Find every line in the records below that contains the word "startGame", and copy each such line.
/---
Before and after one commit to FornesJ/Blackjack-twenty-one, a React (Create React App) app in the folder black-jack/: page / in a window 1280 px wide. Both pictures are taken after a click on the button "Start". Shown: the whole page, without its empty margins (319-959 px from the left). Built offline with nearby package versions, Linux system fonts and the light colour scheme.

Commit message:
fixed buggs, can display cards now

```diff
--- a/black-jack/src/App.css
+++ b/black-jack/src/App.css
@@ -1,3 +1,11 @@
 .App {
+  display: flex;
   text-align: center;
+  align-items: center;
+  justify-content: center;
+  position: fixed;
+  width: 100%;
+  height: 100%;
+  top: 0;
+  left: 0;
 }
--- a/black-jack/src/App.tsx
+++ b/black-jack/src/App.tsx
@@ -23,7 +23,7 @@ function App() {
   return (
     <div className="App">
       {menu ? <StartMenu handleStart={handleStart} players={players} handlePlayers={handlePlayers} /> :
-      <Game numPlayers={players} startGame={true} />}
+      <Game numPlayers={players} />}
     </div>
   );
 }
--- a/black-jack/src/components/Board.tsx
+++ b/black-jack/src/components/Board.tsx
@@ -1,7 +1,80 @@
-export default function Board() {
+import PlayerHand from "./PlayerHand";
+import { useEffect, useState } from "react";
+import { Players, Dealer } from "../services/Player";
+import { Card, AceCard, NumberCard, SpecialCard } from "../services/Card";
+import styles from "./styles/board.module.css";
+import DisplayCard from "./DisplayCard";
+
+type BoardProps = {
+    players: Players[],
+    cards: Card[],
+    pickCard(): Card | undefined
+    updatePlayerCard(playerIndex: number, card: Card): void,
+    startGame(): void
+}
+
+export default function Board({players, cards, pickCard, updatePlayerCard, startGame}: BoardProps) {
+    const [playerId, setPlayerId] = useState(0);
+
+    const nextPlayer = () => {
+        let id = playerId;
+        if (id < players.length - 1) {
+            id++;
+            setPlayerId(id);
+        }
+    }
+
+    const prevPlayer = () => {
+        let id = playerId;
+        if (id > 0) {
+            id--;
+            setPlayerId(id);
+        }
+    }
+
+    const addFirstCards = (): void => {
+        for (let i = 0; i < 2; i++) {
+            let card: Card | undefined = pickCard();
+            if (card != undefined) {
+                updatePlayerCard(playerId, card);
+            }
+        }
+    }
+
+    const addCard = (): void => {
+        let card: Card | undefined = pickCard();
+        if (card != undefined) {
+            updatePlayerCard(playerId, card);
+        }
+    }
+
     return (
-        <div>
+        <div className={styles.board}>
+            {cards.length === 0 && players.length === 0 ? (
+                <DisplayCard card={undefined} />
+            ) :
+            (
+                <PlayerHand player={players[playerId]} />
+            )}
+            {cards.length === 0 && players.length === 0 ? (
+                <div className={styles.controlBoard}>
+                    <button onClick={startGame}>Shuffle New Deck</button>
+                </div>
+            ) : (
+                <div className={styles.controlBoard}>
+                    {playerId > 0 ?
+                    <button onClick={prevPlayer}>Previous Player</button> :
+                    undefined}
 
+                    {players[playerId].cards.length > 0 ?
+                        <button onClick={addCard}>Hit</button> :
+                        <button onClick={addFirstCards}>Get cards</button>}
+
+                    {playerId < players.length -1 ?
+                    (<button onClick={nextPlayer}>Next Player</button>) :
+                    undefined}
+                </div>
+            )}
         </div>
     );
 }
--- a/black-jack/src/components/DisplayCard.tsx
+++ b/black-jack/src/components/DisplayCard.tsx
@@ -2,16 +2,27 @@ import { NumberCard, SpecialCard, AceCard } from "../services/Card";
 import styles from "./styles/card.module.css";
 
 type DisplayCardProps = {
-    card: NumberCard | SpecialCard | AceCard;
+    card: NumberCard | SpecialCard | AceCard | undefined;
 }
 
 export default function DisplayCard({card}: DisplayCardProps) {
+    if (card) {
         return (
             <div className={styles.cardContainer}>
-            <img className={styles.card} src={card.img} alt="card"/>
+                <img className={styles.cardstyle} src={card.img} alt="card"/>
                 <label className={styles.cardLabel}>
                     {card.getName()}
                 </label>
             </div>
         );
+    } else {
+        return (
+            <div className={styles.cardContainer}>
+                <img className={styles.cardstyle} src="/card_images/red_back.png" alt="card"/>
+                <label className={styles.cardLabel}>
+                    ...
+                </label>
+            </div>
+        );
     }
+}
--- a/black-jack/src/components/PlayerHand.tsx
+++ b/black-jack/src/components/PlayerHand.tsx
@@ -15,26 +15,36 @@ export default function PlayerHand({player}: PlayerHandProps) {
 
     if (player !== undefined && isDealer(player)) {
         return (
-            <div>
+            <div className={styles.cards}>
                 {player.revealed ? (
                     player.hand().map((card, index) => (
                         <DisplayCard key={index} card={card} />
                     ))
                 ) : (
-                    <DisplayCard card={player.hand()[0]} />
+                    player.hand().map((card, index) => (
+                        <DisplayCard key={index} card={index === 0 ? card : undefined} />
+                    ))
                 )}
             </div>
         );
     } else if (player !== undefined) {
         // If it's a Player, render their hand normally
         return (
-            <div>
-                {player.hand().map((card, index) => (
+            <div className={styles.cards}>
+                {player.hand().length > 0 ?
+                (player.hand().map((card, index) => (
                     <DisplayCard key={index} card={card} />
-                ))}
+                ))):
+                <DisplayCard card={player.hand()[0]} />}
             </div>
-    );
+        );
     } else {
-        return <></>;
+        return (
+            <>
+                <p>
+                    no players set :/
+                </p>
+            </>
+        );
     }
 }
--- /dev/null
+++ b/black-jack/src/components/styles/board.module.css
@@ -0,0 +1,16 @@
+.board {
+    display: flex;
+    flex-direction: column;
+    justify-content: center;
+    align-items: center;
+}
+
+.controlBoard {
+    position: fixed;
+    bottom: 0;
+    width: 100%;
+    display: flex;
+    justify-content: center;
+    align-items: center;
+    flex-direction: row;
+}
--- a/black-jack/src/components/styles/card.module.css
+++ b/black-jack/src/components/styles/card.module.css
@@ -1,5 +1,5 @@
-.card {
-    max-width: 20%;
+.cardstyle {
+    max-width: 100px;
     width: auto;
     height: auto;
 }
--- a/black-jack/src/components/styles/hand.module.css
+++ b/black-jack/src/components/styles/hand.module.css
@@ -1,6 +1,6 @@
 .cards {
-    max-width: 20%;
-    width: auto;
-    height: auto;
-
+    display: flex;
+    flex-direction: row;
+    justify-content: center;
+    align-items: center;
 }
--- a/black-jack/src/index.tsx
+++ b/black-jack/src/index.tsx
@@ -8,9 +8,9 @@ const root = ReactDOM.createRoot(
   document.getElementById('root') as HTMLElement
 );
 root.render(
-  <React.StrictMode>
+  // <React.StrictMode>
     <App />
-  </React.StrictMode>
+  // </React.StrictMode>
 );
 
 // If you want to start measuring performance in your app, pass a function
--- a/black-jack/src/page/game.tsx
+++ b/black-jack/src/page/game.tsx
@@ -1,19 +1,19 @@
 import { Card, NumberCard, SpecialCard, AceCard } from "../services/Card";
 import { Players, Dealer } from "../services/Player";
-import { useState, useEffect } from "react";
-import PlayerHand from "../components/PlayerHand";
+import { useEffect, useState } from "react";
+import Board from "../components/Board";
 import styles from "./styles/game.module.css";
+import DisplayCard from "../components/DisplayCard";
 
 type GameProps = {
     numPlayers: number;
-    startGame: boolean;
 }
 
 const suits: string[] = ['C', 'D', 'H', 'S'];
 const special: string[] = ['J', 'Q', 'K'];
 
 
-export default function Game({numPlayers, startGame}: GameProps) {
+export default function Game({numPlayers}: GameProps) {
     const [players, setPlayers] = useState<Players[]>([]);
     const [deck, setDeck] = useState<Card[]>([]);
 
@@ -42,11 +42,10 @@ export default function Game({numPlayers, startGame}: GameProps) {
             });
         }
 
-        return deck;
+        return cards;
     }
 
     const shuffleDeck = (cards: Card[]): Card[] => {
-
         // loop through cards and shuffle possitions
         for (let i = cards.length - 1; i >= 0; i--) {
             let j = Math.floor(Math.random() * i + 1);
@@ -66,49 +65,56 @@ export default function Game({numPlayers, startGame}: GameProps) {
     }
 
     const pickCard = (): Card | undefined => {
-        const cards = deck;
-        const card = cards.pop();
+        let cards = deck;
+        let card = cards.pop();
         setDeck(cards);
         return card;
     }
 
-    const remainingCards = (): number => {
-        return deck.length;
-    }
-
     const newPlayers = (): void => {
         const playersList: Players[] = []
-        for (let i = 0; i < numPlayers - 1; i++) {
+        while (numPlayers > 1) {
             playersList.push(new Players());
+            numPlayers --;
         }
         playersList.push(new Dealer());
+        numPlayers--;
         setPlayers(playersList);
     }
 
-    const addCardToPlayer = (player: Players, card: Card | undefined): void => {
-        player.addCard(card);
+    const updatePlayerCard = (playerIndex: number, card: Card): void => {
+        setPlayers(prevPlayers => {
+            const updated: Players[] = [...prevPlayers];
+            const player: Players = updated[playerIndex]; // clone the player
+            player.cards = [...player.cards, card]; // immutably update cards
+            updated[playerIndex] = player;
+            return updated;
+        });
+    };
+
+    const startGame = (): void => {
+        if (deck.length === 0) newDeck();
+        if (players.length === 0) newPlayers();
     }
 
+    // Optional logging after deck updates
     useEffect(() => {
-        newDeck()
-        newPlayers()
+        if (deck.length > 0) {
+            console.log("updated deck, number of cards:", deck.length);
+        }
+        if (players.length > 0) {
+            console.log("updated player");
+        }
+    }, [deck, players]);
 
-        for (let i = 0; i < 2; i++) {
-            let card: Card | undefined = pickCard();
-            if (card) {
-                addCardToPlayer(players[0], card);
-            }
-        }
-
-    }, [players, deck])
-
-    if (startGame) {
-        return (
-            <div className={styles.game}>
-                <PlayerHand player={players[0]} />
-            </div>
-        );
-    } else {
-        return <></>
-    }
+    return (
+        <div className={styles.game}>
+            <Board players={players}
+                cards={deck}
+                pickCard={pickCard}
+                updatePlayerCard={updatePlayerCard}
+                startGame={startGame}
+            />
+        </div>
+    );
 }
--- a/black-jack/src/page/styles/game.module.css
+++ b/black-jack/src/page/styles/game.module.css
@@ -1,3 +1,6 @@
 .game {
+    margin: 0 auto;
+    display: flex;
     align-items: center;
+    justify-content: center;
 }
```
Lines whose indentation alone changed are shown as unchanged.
\---
■ YOUR RESPONSE ■
-      <Game numPlayers={players} startGame={true} />}
+    startGame(): void
+export default function Board({players, cards, pickCard, updatePlayerCard, startGame}: BoardProps) {
+                    <button onClick={startGame}>Shuffle New Deck</button>
-    startGame: boolean;
-export default function Game({numPlayers, startGame}: GameProps) {
@@ -42,11 +42,10 @@ export default function Game({numPlayers, startGame}: GameProps) {
@@ -66,49 +65,56 @@ export default function Game({numPlayers, startGame}: GameProps) {
+    const startGame = (): void => {
-    if (startGame) {
+                startGame={startGame}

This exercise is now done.